- [AVAILABLE DATA]:
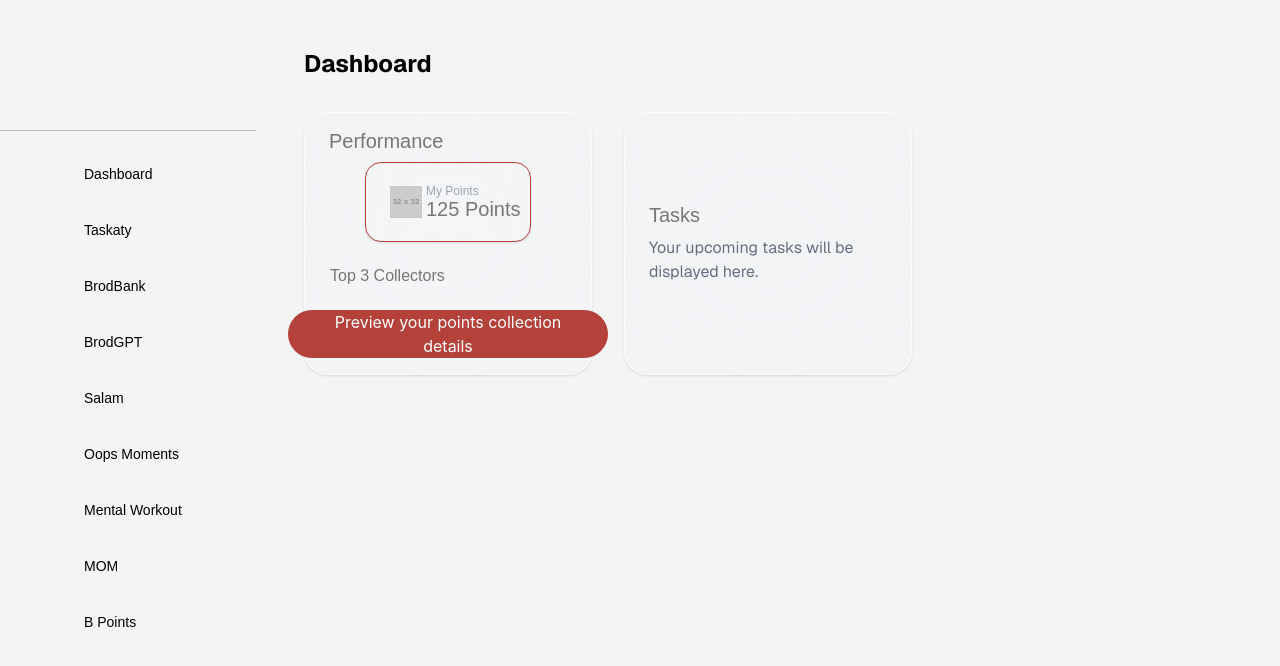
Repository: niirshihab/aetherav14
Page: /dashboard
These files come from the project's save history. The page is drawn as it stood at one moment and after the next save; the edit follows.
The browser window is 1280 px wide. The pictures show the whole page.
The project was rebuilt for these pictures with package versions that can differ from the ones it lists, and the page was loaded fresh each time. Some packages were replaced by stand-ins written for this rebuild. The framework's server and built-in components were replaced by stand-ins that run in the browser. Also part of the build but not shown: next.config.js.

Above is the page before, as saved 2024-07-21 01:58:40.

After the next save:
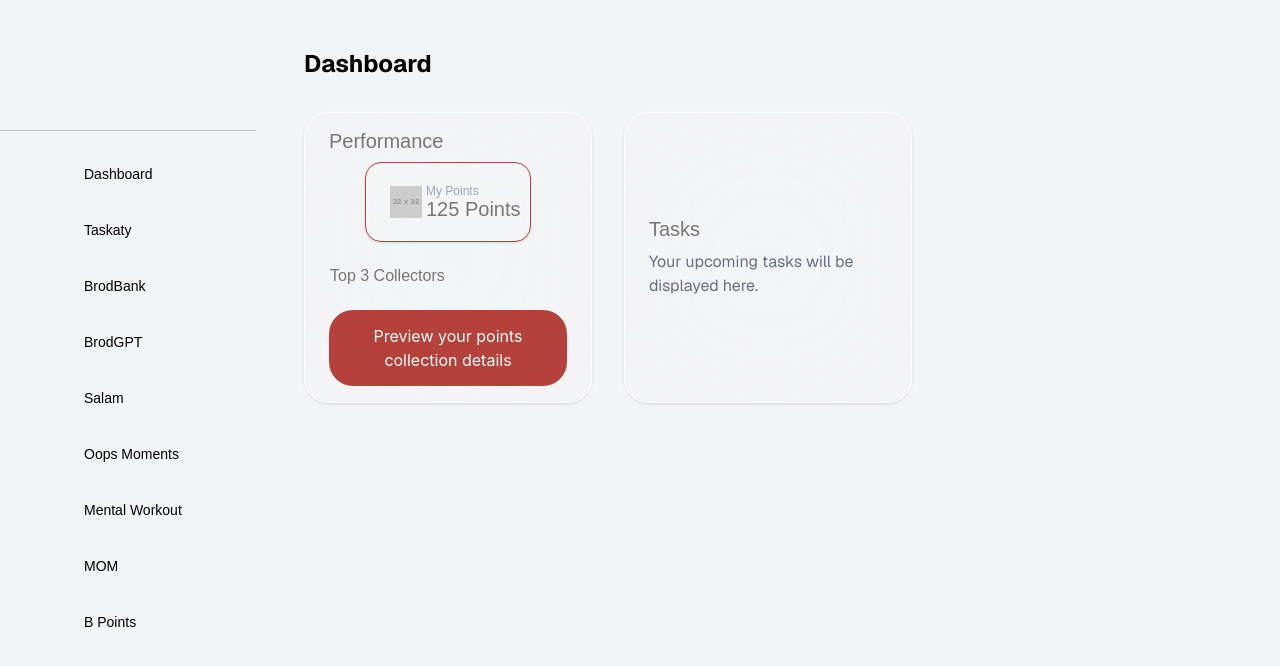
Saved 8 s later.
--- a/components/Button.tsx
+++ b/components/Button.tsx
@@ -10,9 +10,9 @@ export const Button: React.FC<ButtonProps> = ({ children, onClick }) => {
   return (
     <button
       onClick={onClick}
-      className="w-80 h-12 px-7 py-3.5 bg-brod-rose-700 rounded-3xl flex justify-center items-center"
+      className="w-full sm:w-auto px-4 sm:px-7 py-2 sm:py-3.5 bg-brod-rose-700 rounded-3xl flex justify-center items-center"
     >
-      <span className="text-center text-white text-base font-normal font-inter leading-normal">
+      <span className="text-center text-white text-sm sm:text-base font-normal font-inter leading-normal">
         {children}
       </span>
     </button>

...

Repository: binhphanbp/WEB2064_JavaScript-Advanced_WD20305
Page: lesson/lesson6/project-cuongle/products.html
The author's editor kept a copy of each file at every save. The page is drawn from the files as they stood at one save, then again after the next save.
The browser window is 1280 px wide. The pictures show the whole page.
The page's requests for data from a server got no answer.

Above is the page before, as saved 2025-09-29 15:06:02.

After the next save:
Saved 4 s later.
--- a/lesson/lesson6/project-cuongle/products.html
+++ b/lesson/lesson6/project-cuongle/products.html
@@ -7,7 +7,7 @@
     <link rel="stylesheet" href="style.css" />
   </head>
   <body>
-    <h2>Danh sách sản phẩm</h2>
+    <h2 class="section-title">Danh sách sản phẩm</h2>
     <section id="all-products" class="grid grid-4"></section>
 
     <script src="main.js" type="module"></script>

...

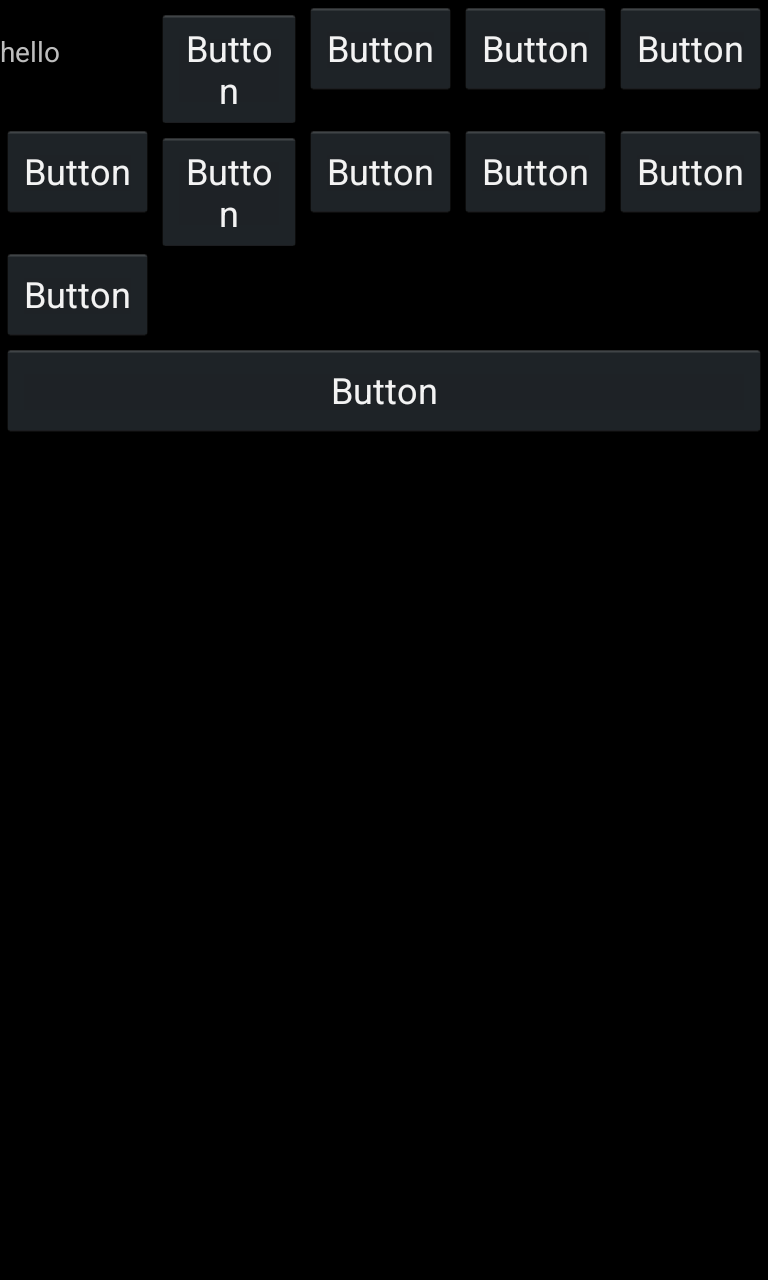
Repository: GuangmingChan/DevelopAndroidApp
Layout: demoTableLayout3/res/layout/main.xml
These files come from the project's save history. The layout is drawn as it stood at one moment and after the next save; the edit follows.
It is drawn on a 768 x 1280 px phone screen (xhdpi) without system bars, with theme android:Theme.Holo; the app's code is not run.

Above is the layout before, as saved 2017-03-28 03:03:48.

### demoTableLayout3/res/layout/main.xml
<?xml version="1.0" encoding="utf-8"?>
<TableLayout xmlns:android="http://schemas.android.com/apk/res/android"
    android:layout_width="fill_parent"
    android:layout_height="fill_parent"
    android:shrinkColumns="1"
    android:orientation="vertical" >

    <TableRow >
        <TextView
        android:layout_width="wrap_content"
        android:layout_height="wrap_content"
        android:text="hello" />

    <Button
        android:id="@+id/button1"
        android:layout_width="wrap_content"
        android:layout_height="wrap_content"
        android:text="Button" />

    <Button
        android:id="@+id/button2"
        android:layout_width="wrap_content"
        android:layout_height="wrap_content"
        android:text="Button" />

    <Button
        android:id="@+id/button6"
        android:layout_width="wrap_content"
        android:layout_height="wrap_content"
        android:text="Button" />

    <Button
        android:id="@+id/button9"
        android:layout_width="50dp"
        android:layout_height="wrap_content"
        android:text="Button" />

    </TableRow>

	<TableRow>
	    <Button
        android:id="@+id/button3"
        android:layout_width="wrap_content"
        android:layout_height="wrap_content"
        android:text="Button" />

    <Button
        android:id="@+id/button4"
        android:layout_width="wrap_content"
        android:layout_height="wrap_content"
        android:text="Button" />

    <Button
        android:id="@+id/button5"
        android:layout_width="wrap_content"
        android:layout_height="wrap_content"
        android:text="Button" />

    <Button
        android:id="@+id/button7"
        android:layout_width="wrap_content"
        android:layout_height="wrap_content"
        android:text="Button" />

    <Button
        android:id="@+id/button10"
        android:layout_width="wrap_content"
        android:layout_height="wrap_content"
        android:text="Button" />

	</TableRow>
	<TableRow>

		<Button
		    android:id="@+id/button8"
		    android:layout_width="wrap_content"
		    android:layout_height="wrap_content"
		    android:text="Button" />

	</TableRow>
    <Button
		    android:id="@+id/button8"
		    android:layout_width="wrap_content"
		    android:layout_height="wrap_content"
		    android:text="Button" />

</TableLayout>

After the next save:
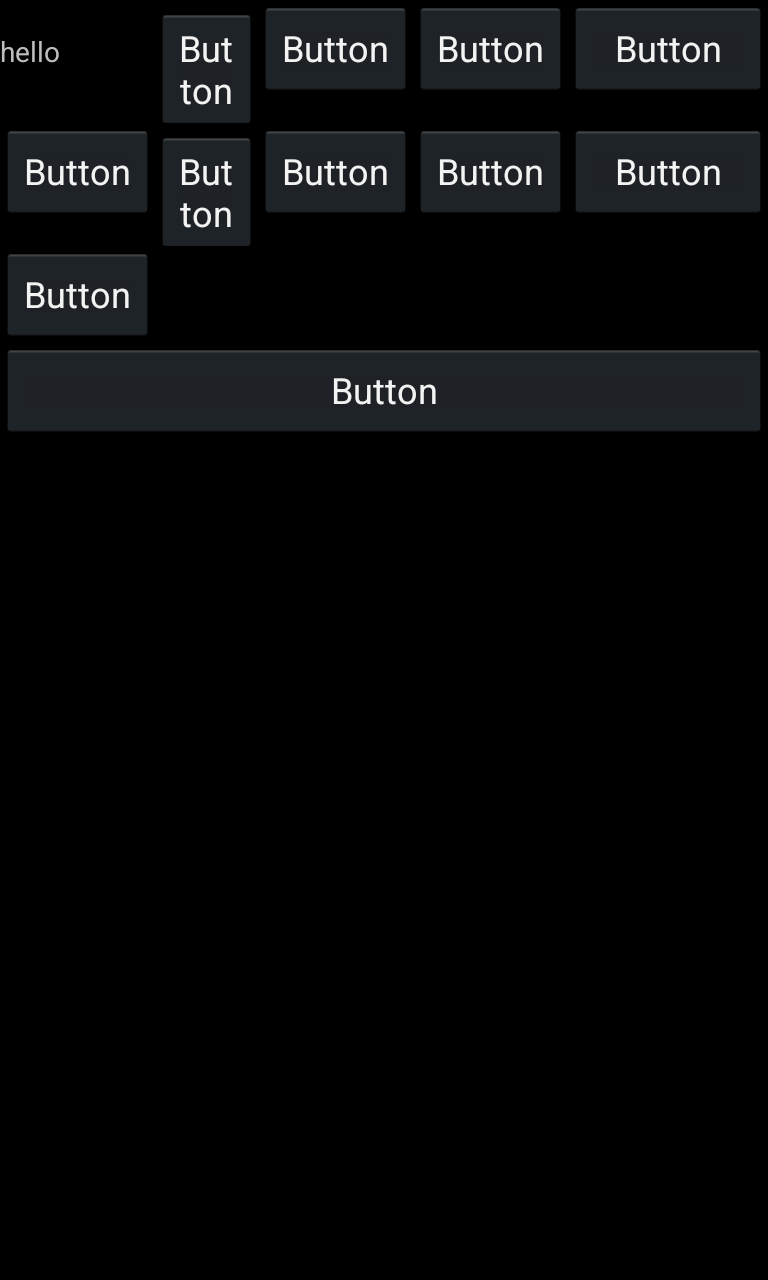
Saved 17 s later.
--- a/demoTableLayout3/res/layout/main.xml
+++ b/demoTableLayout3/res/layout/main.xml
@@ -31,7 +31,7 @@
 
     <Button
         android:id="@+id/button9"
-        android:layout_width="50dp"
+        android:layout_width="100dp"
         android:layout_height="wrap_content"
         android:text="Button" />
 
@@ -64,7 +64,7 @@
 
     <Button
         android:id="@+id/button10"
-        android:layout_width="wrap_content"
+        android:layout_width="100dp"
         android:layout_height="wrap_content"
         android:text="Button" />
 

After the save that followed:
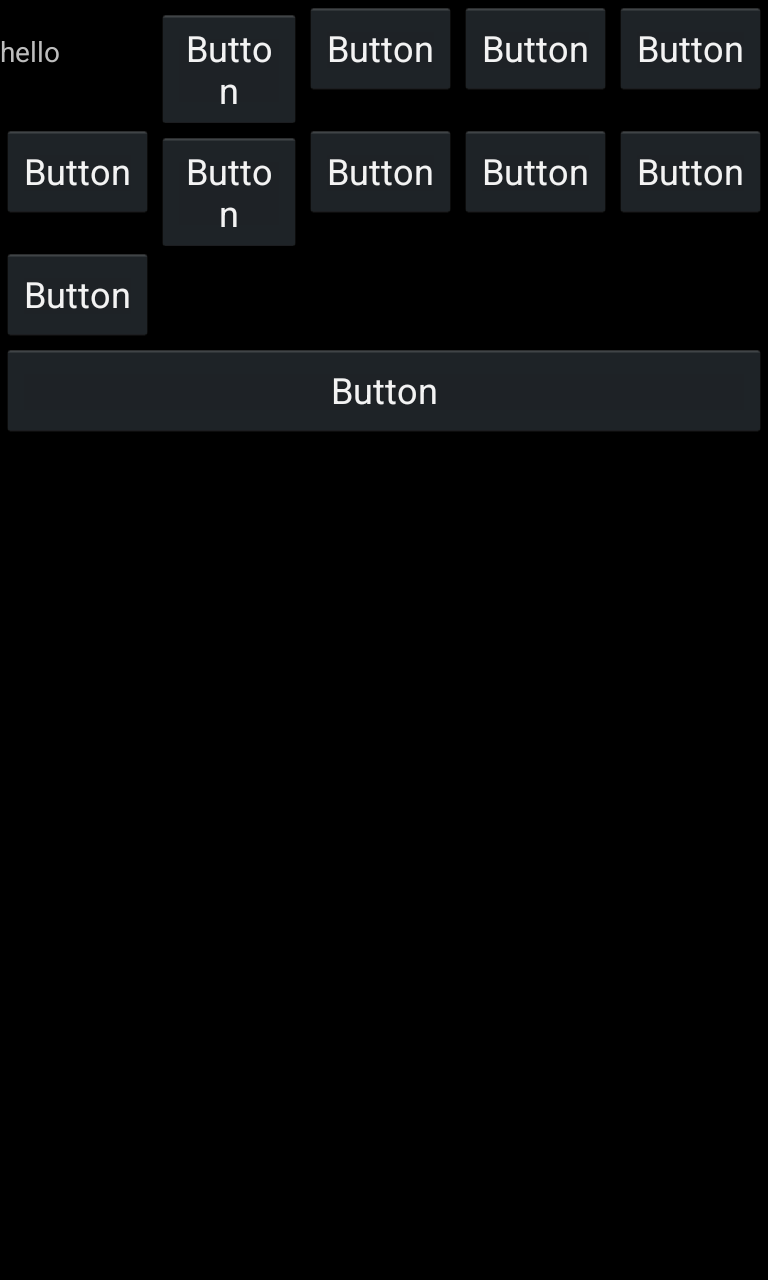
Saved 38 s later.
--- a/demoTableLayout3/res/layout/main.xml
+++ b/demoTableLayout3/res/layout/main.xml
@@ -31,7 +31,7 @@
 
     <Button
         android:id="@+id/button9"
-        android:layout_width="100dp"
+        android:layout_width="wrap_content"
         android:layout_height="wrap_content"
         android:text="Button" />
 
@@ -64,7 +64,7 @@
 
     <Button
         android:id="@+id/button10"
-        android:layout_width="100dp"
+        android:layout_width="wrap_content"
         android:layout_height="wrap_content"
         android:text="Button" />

- [ASSIGNMENT]:
Within the entries above, some lines may contain "Repository". Report how many, and nothing else.

- [TASK SOLUTION]:
3